For the past four years, the Thrive Counseling Center has sponsored Thrive Talks, a series offering a wide range of presentations focused on topics of interest to our community. This year is no exception. Our first conversation couldn’t be more timely. In the shadow of the recent Highland Park massacre, the numerous mass shootings across the country, and the hatred being displayed in Charlottesville, it remains for us as adults to explain such horrific events to our children. How can we explain to our children something that we cannot even understand?
September 29 at 7 p.m. in the Veterans Room at Oak Park Public Library, Main Branch (as well as streamed live on the Thrive Facebook page). dr Laura Vecchiola, expert on talking to children about traumatic events, presents, “Feeling Safe in an Uncertain World: How to Talk to Children and Adolescents about Traumatic World Events.”
This talk provides information for parents, carers, educators, and anyone else who wants to learn how best to speak to children and young people about the frightening and traumatic events happening in the world around us.
More than ever, children are exposed to media violence, death and panic. The notion that children are unaware or unaffected by events that do not directly affect them is a myth – children and young people mentally and emotionally process their experiences of school shootings, gun violence, climate change and natural disasters, images of war, and hateful rhetoric. Children at all developmental stages can be affected by these events, and without proper support, they may experience increases in anxiety, depression, heightened alertness, or behavior problems.
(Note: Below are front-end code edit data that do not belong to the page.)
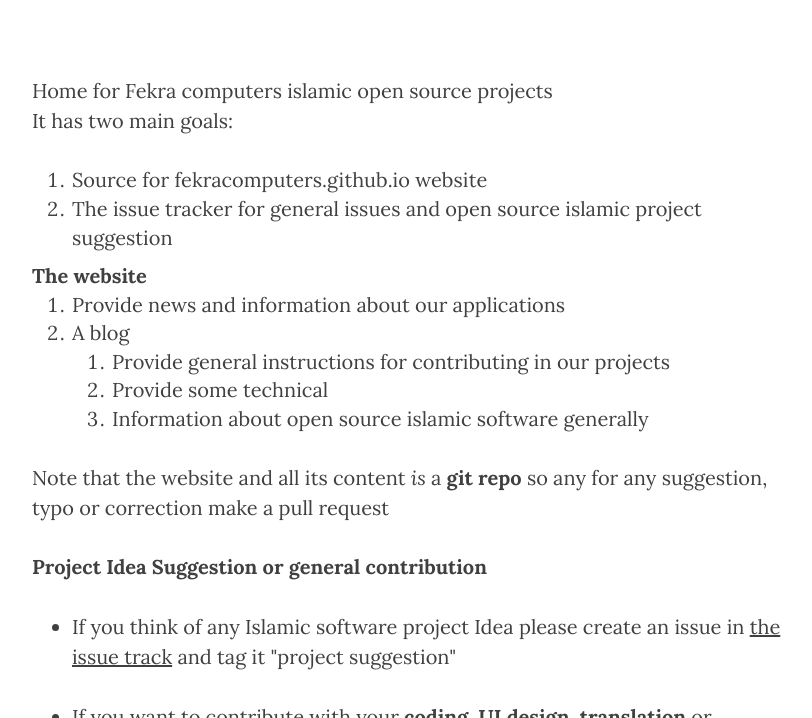
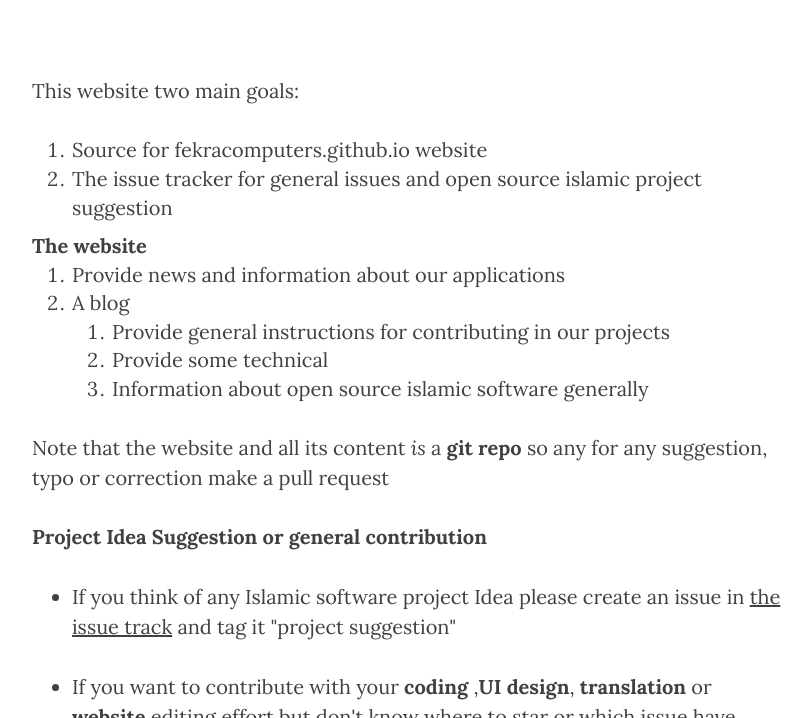
Before and after one commit to fekracomputers/fekracomputers.github.io, a Jekyll site: the page built from index.html, in a window 1280 px wide and 900 px high, scrolled down 458 px, cut to the strip 182-900 px from the top of the window. Shown: the whole strip, without its empty margins (233-1045 px from the left). Built offline with Jekyll 4.4.1, drawn with Linux system fonts in a browser that asks for light colours; nearby versions of some CDN libraries.

Commit message:
editing index.html

```diff
--- a/index.html
+++ b/index.html
@@ -8,8 +8,7 @@
 <!-- About Content -->
 <section id="about">
 	<div>
-		<p>Home for Fekra computers islamic open source projects<br>
-It has two main goals:</p>
+<p>This website two main goals:</p>
 <ol>
 <li>Source for <a href="http://fekracomputers.github.io">fekracomputers.github.io</a> website</li>
 <li>The issue tracker for general issues and open source islamic project suggestion</li>
```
In this lecture, participants will learn how to approach these difficult conversation topics based on their child’s developmental level of understanding. Practical tips are given for starting, navigating and ending calls. Participants also learn how to provide comfort to their child and restore a sense of security in daily life. Finally, participants learn to look for signs of trauma or other emotional difficulties that may indicate their children need further support. While these conversations are never easy, by the end of this talk participants should feel better equipped to support their child and be a safe, reassuring presence in the midst of a world where scary things can and do happen.
Join us on September 29 from 7:00 p.m. to 8:30 p.m. at the main Oak Park Public Library branch or via the live stream on Facebook.
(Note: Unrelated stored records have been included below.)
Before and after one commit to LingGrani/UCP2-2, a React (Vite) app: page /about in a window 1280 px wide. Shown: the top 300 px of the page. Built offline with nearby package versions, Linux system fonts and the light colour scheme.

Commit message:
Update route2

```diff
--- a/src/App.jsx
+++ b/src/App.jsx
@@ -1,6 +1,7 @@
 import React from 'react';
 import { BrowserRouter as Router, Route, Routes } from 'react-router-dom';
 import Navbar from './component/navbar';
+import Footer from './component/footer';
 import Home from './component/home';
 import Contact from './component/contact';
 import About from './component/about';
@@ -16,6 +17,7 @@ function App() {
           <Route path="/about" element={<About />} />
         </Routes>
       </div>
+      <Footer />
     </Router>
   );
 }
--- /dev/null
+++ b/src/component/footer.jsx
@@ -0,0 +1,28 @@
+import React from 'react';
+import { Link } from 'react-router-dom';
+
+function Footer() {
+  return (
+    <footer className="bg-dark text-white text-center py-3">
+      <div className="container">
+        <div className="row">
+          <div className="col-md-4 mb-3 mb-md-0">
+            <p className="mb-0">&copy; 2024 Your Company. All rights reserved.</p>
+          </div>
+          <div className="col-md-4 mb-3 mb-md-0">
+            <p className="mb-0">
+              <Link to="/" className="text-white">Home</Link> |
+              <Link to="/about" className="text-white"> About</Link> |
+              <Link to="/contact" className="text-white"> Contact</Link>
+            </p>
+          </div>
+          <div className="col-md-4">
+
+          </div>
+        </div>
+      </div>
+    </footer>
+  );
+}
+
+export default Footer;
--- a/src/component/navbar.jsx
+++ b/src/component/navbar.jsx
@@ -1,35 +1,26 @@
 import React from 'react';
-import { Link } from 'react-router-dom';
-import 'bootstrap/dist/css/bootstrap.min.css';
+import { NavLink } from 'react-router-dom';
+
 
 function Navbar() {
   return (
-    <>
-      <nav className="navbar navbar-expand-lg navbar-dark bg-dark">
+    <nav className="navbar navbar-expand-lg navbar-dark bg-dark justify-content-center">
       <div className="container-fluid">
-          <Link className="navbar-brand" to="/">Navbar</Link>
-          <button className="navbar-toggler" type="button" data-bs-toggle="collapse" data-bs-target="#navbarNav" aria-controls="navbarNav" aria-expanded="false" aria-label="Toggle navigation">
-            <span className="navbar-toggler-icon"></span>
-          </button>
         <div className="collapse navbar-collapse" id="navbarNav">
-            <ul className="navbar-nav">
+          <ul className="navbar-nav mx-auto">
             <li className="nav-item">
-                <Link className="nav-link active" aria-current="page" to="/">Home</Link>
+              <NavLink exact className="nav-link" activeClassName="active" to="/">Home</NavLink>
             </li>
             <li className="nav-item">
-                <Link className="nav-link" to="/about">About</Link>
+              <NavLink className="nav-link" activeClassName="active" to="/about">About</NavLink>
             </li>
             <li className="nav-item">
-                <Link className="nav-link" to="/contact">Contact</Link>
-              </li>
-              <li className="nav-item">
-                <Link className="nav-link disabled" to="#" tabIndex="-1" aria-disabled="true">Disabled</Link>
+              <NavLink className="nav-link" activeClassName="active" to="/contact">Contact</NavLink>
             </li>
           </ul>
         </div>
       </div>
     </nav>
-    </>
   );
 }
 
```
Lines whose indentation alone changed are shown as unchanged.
As with all Thrive Talks, there are no fees.
Steve Parker, LMFT, chairs the Thrive Program Development Committee.